When working with small children, bodily functions are unavoidable. Be it rediscovering the hilarity of a fart with a room of 5 year olds, or the constant exposure to pee and poop when working with toddlers (thankfully diaper changes are handled by my classroom assistants) there is no avoiding the messier side of the human body. When I started, the majority of my children were still in diapers. Now the majority (not the vast majority, but a lot more than at the beginning) have been toilet trained and will get up in class, clutch themselves in the relevant places and shout “PEEPEE!” Whereupon they will get rushed out, stripped from the waist down, and thrust against a urinal/onto a tiny toilet. Sometimes they put the pants back on afterwards, sometimes not. I havent established why redressing their nether parts is optional. This process of potty training has not been without hitch. The attempt to potty train Nolan has, at last check, been aborted. I don’t think it lasted longer than a week, because the poor kid kept appearing by me or my c.a and making a helpless noise, gesturing to the pee that drenched his pants and trickled onto the floor. At one point he was going through three pairs of pants… Not three pairs a day, but three pairs in my class, which is 90 minutes long. Eventually, after this had happened for the third time and Nolan was in his final pair of pants, his upbeat spirit gave out. The pants were too large for him, and kept falling down, leaving his tiny buttocks exposed to the elements. He broke down, and helplessly wept, climbing onto my knee and clinging to me for dear life. There is nothing more heartbreaking than a kid who keeps wetting himself.
Sometimes, wetting of pants can provide more hilarious results. Joon, one of my three Korean toddlers, trotted up to me during our Monday play session where I turn them loose to run off their Monday morning steam. He gestured to his pants, which were soaked, and I handed him over to Rachel for a change. So far so good but, I realised, the puddle was nowhere to be seen. Where was the scene of the crime? The mystery was soon solved when I heard “Laoshi, laoshi!!” (Teacher, teacher) being shouted from the play house. When I looked through the door, four of my toddlers were trapped inside by a pee puddle that neatly spread from one side of the doorway to the other, completely trapping them inside.

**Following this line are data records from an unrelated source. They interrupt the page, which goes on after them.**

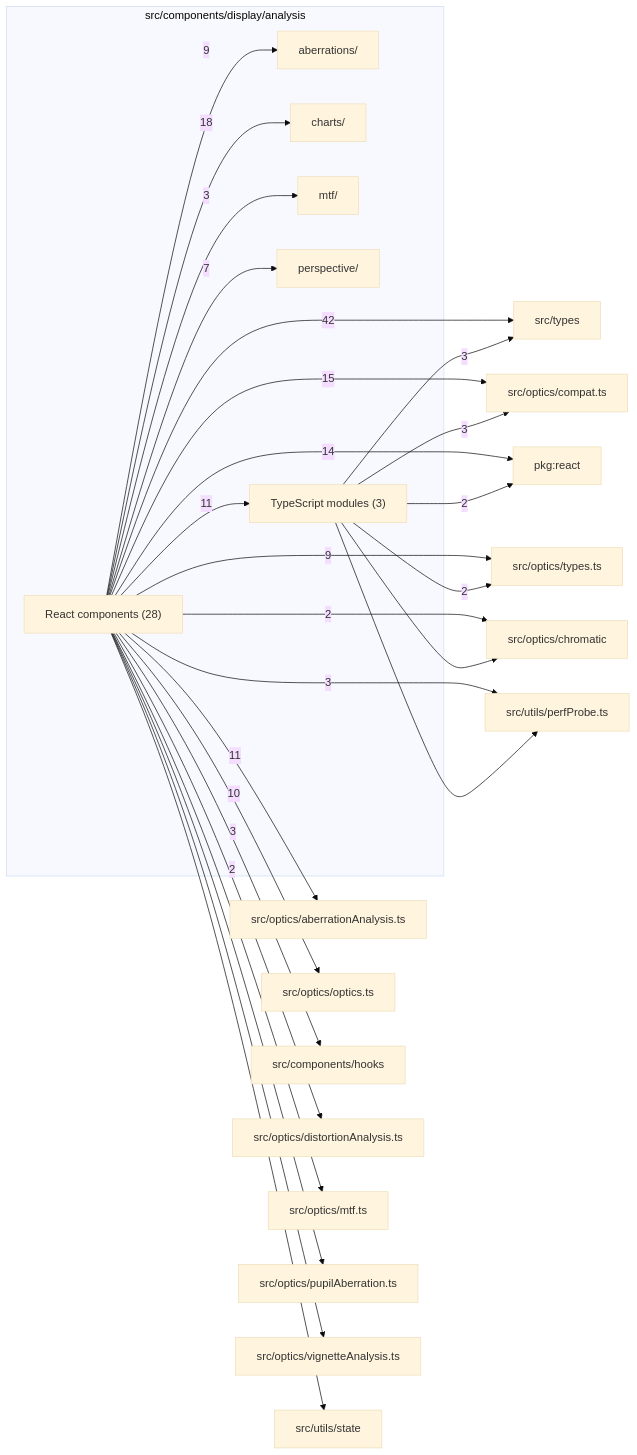
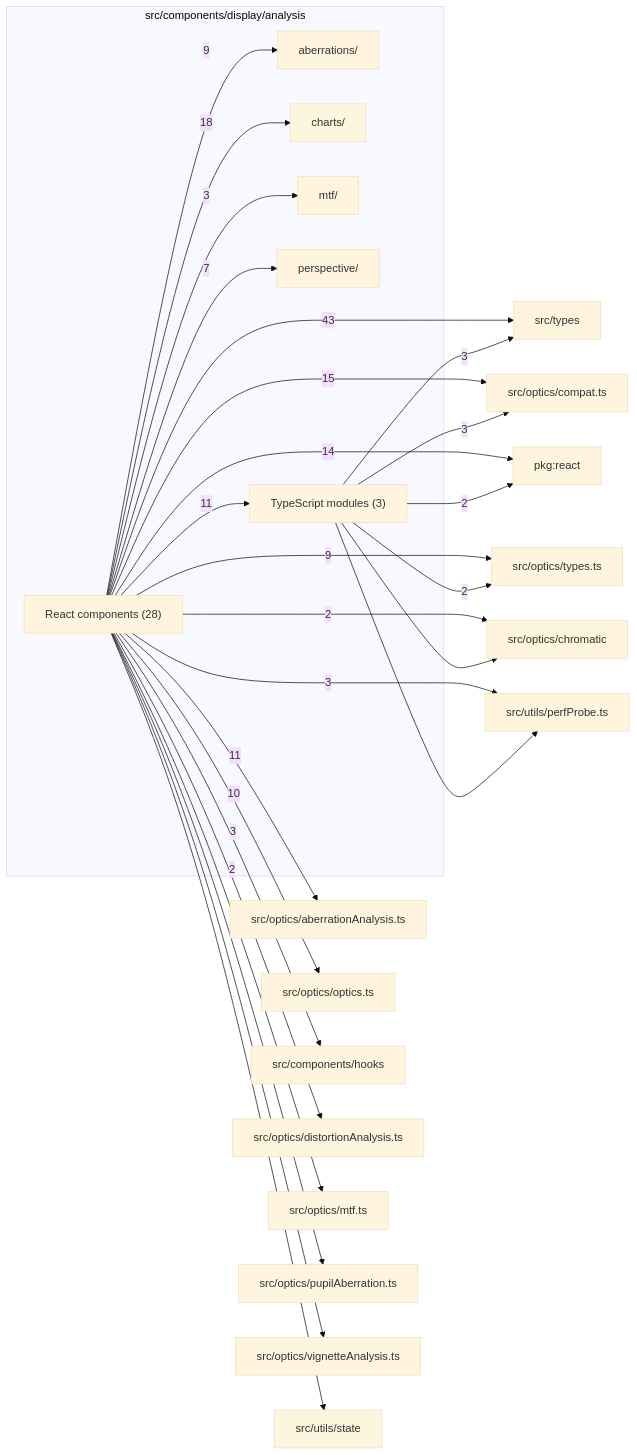
Before and after one commit to BeamFour/LensVisualizer: the diagram in src/components/display/analysis/readme.md, drawn with Mermaid (base theme). The commit also changed other lines of this file and 103 other files, not shown here.

````diff
--- a/src/components/display/analysis/readme.md
+++ b/src/components/display/analysis/readme.md
@@ -9,50 +9,50 @@
 ```mermaid
 flowchart LR
   subgraph n_src_components_display_analysis["src/components/display/analysis"]
     n_src_components_display_analysis_src_components_display_analysis_aberrations["aberrations/"]
     n_src_components_display_analysis_src_components_display_analysis_charts["charts/"]
     n_src_components_display_analysis_src_components_display_analysis_mtf["mtf/"]
     n_src_components_display_analysis_src_components_display_analysis_perspective["perspective/"]
     n_src_components_display_analysis_React_components["React components (28)"]
     n_src_components_display_analysis_TypeScript_modules["TypeScript modules (3)"]
   end
   n_external_src_types["src/types"]
   n_external_src_optics_compat_ts["src/optics/compat.ts"]
   n_external_pkg_react["pkg:react"]
   n_external_src_optics_aberrationAnalysis_ts["src/optics/aberrationAnalysis.ts"]
   n_external_src_optics_optics_ts["src/optics/optics.ts"]
   n_external_src_optics_types_ts["src/optics/types.ts"]
   n_external_src_components_hooks["src/components/hooks"]
   n_external_src_utils_perfProbe_ts["src/utils/perfProbe.ts"]
   n_external_src_optics_chromatic["src/optics/chromatic"]
   n_external_src_optics_distortionAnalysis_ts["src/optics/distortionAnalysis.ts"]
   n_external_src_optics_mtf_ts["src/optics/mtf.ts"]
   n_external_src_optics_pupilAberration_ts["src/optics/pupilAberration.ts"]
   n_external_src_optics_vignetteAnalysis_ts["src/optics/vignetteAnalysis.ts"]
   n_external_src_utils_state["src/utils/state"]
-  n_src_components_display_analysis_React_components --> |42| n_external_src_types
+  n_src_components_display_analysis_React_components --> |43| n_external_src_types
   n_src_components_display_analysis_React_components --> |18| n_src_components_display_analysis_src_components_display_analysis_charts
   n_src_components_display_analysis_React_components --> |15| n_external_src_optics_compat_ts
   n_src_components_display_analysis_React_components --> |14| n_external_pkg_react
   n_src_components_display_analysis_React_components --> |11| n_external_src_optics_aberrationAnalysis_ts
   n_src_components_display_analysis_React_components --> |11| n_src_components_display_analysis_TypeScript_modules
   n_src_components_display_analysis_React_components --> |10| n_external_src_optics_optics_ts
   n_src_components_display_analysis_React_components --> |9| n_external_src_optics_types_ts
   n_src_components_display_analysis_React_components --> |9| n_src_components_display_analysis_src_components_display_analysis_aberrations
   n_src_components_display_analysis_React_components --> |7| n_src_components_display_analysis_src_components_display_analysis_perspective
   n_src_components_display_analysis_React_components --> |3| n_external_src_components_hooks
   n_src_components_display_analysis_TypeScript_modules --> |3| n_external_src_optics_compat_ts
   n_src_components_display_analysis_TypeScript_modules --> |3| n_external_src_types
   n_src_components_display_analysis_React_components --> |3| n_external_src_utils_perfProbe_ts
   n_src_components_display_analysis_React_components --> |3| n_src_components_display_analysis_src_components_display_analysis_mtf
   n_src_components_display_analysis_TypeScript_modules --> |2| n_external_pkg_react
   n_src_components_display_analysis_React_components --> |2| n_external_src_optics_chromatic
   n_src_components_display_analysis_React_components --> |2| n_external_src_optics_distortionAnalysis_ts
   n_src_components_display_analysis_TypeScript_modules --> |2| n_external_src_optics_types_ts
   n_src_components_display_analysis_TypeScript_modules --> n_external_src_optics_chromatic
   n_src_components_display_analysis_React_components --> n_external_src_optics_mtf_ts
   n_src_components_display_analysis_React_components --> n_external_src_optics_pupilAberration_ts
   n_src_components_display_analysis_React_components --> n_external_src_optics_vignetteAnalysis_ts
   n_src_components_display_analysis_TypeScript_modules --> n_external_src_utils_perfProbe_ts
   n_src_components_display_analysis_React_components --> n_external_src_utils_state
 ```
````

The final pee tale is one of gender defiance. Sofia (2 again) is my shyest, sweetest girl who spent an entire month being terrified of me and fleeing behind the nearest Taiwanese person whenever I approached, sometimes literally thrashing across the floor for more speed. Fear has now turned into a sort of awed reverence, and she follows me around, shows me her nail polish, and the other day stood watching me write communication books and kissing every one. Sweet. Anyway, I was standing in the bathroom one day when I saw her pull her diaper and panties down. I assumed she was preparing for a pit stop on the toilet, and for some reason didn’t think to question it when she walked towards the urinal instead. It was only when she hiked up her dress and executed an expert hip-thrust forwards that I clued onto what was going on. Clearly, she had watched many a boy use the urinal and she wanted to see what all the fuss was about. Not having the right equipment be damned! she thought. It would have been an admirable gender barrier protest, but she hadn’t hitched her skirt up far enough, and instead of hitting the urinal she just, like so many of these stories, soaked herself. I could have stopped things, I know I could, but I was standing laughing. It wasn’t my finest moment as a caregiver.